When you’ve toiled at the same factory for 5 years, and suddenly get fired by the new and biased line manager over a small mistake, you are hit with a wave of disillusion and plunged into a fresh state of uncertainty. Being unemployed in a foreign country where you’re meant to be earning to support family back home, whilst carrying the risk of deportation, puts one in a vulnerable and highly stressful situation. As if that wasn’t enough, there’s then the emotional turmoil you face from a relationship you’re desperately holding onto, with a future that yet again, bodes uncertain. When you initially meet Darna (all names have been changed to protect the privacy of individuals), you would not have expected her to be carrying such burdens.
When I was the International Students’ Officer of my college, I spoke with a fresher (first-year university student) who had recently experienced a nasty encounter where they were verbally abused in town by a resident. For most of us, being a fresher is full of ‘first-times.’ The first time living away from parents; the first time dining at formal hall; the first time sitting in a supervision. For that particular fresher, it was their first time living abroad, their first time hearing those racist slurs, and then discovering with alarm what they meant. And then possibly for the first time, becoming painfully conscious of their race. When I urged them to reach out to groups that specifically support BME students (black and minority ethnic- alternatively known as ‘people of colour’), they asked me, “Do we count as BME?”

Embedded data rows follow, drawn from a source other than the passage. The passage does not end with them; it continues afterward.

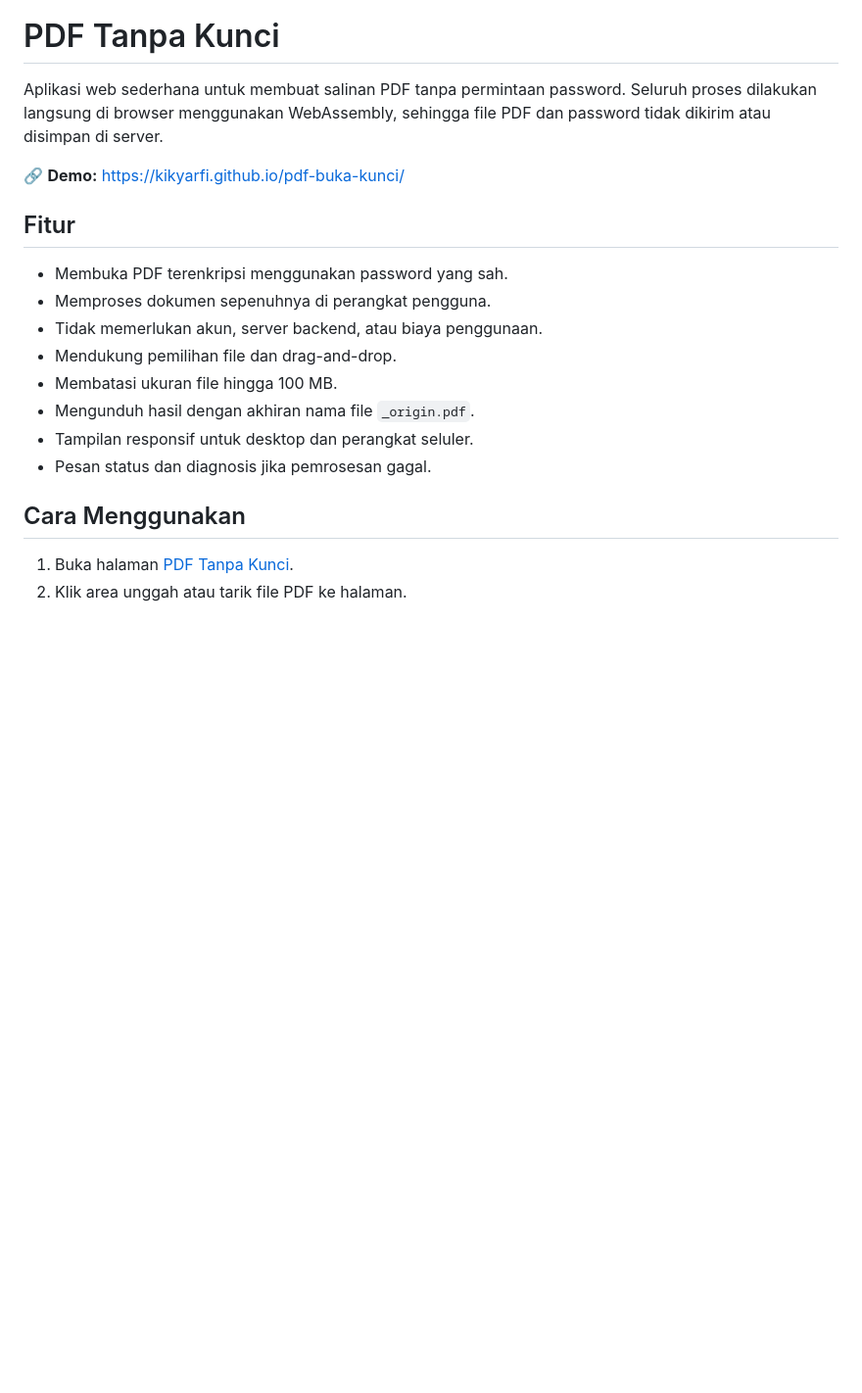
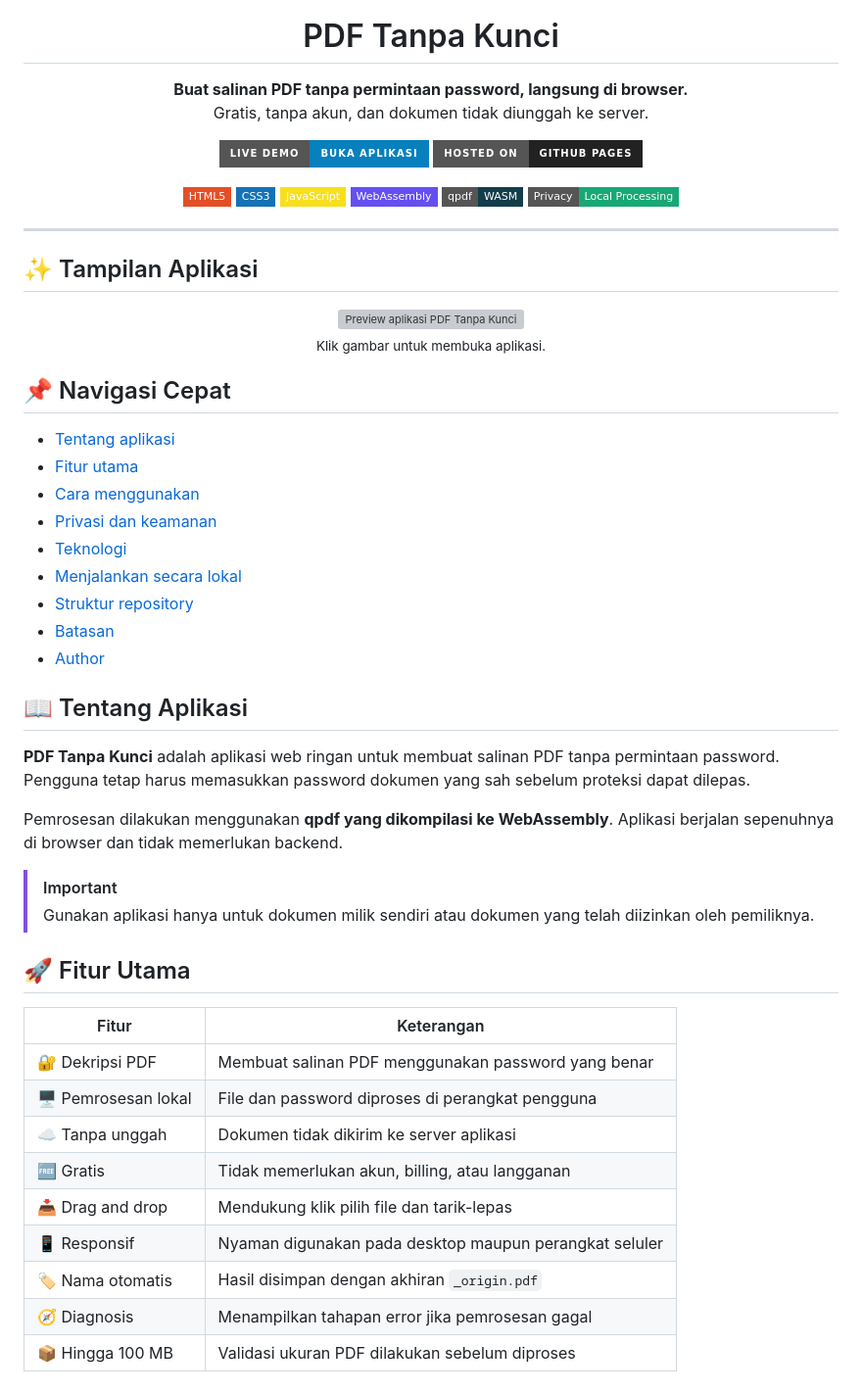
Before and after one commit to Kikyarfi/pdf-buka-kunci, a Markdown page: README.md, the part around one of its changes. Shown at 98% size. GitHub-like rendering; badges without logos; blank space fills up the shorter version; grey boxes are pictures that could not be loaded.

```diff
--- a/README.md
+++ b/README.md
@@ -1,20 +5,64 @@
 # PDF Tanpa Kunci
 
-Aplikasi web sederhana untuk membuat salinan PDF tanpa permintaan password. Seluruh proses dilakukan langsung di browser menggunakan WebAssembly, sehingga file PDF dan password tidak dikirim atau disimpan di server.
+**Buat salinan PDF tanpa permintaan password, langsung di browser.**
+Gratis, tanpa akun, dan dokumen tidak diunggah ke server.
 
-🔗 **Demo:** [https://kikyarfi.github.io/pdf-buka-kunci/](https://kikyarfi.github.io/pdf-buka-kunci/)
+[![Live Demo](https://img.shields.io/badge/Live_Demo-Buka_Aplikasi-0780bd?style=for-the-badge&logo=github)](https://kikyarfi.github.io/pdf-buka-kunci/)
+[![GitHub Pages](https://img.shields.io/badge/Hosted_on-GitHub_Pages-222222?style=for-the-badge&logo=githubpages&logoColor=white)](https://kikyarfi.github.io/pdf-buka-kunci/)
 
-## Fitur
+![HTML5](https://img.shields.io/badge/HTML5-E34F26?style=flat-square&logo=html5&logoColor=white)
+![CSS3](https://img.shields.io/badge/CSS3-1572B6?style=flat-square&logo=css3&logoColor=white)
+![JavaScript](https://img.shields.io/badge/JavaScript-F7DF1E?style=flat-square&logo=javascript&logoColor=111)
+![WebAssembly](https://img.shields.io/badge/WebAssembly-654FF0?style=flat-square&logo=webassembly&logoColor=white)
+![qpdf](https://img.shields.io/badge/qpdf-WASM-123d4a?style=flat-square)
+![Privacy](https://img.shields.io/badge/Privacy-Local_Processing-18a875?style=flat-square&logo=shield&logoColor=white)
 
-- Membuka PDF terenkripsi menggunakan password yang sah.
-- Memproses dokumen sepenuhnya di perangkat pengguna.
-- Tidak memerlukan akun, server backend, atau biaya penggunaan.
-- Mendukung pemilihan file dan drag-and-drop.
-- Membatasi ukuran file hingga 100 MB.
-- Mengunduh hasil dengan akhiran nama file `_origin.pdf`.
-- Tampilan responsif untuk desktop dan perangkat seluler.
-- Pesan status dan diagnosis jika pemrosesan gagal.
+</div>
 
-## Cara Menggunakan
+---
 
-1. Buka halaman [PDF Tanpa Kunci](https://kikyarfi.github.io/pdf-buka-kunci/).
+## ✨ Tampilan Aplikasi
+
+<div align="center">
+  <a href="https://kikyarfi.github.io/pdf-buka-kunci/">
+    <img src="og.png" alt="Preview aplikasi PDF Tanpa Kunci" width="820">
+  </a>
+  <br>
+  <sub>Klik gambar untuk membuka aplikasi.</sub>
+</div>
+
+## 📌 Navigasi Cepat
+
+- [Tentang aplikasi](#-tentang-aplikasi)
+- [Fitur utama](#-fitur-utama)
+- [Cara menggunakan](#-cara-menggunakan)
+- [Privasi dan keamanan](#-privasi-dan-keamanan)
+- [Teknologi](#️-teknologi)
+- [Menjalankan secara lokal](#-menjalankan-secara-lokal)
+- [Struktur repository](#-struktur-repository)
+- [Batasan](#️-batasan)
+- [Author](#-author)
+
+## 📖 Tentang Aplikasi
+
+**PDF Tanpa Kunci** adalah aplikasi web ringan untuk membuat salinan PDF tanpa permintaan password. Pengguna tetap harus memasukkan password dokumen yang sah sebelum proteksi dapat dilepas.
+
+Pemrosesan dilakukan menggunakan **qpdf yang dikompilasi ke WebAssembly**. Aplikasi berjalan sepenuhnya di browser dan tidak memerlukan backend.
+
+> [!IMPORTANT]
+> Gunakan aplikasi hanya untuk dokumen milik sendiri atau dokumen yang telah diizinkan oleh pemiliknya.
+
+## 🚀 Fitur Utama
+
+| Fitur | Keterangan |
+|---|---|
+| 🔐 Dekripsi PDF | Membuat salinan PDF menggunakan password yang benar |
+| 🖥️ Pemrosesan lokal | File dan password diproses di perangkat pengguna |
+| ☁️ Tanpa unggah | Dokumen tidak dikirim ke server aplikasi |
+| 🆓 Gratis | Tidak memerlukan akun, billing, atau langganan |
+| 📥 Drag and drop | Mendukung klik pilih file dan tarik-lepas |
+| 📱 Responsif | Nyaman digunakan pada desktop maupun perangkat seluler |
+| 🏷️ Nama otomatis | Hasil disimpan dengan akhiran `_origin.pdf` |
+| 🧭 Diagnosis | Menampilkan tahapan error jika pemrosesan gagal |
+| 📦 Hingga 100 MB | Validasi ukuran PDF dilakukan sebelum diproses |
+
```
Also changed, not shown: other parts of README.md (+126 -47 lines).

I touch the screen with my fingertip-
The first time I saw Ligaya (all names have been changed to protect individuals’ privacy) she had just come into the shelter’s common room and gave me a small smile. I remember thinking that she looked worn-out and weak. Another shelter guest told me she just arrived yesterday at midnight. I wondered if she had been fleeing and if so, from whom, at an hour so late.
“What’s it like being a grown-up?”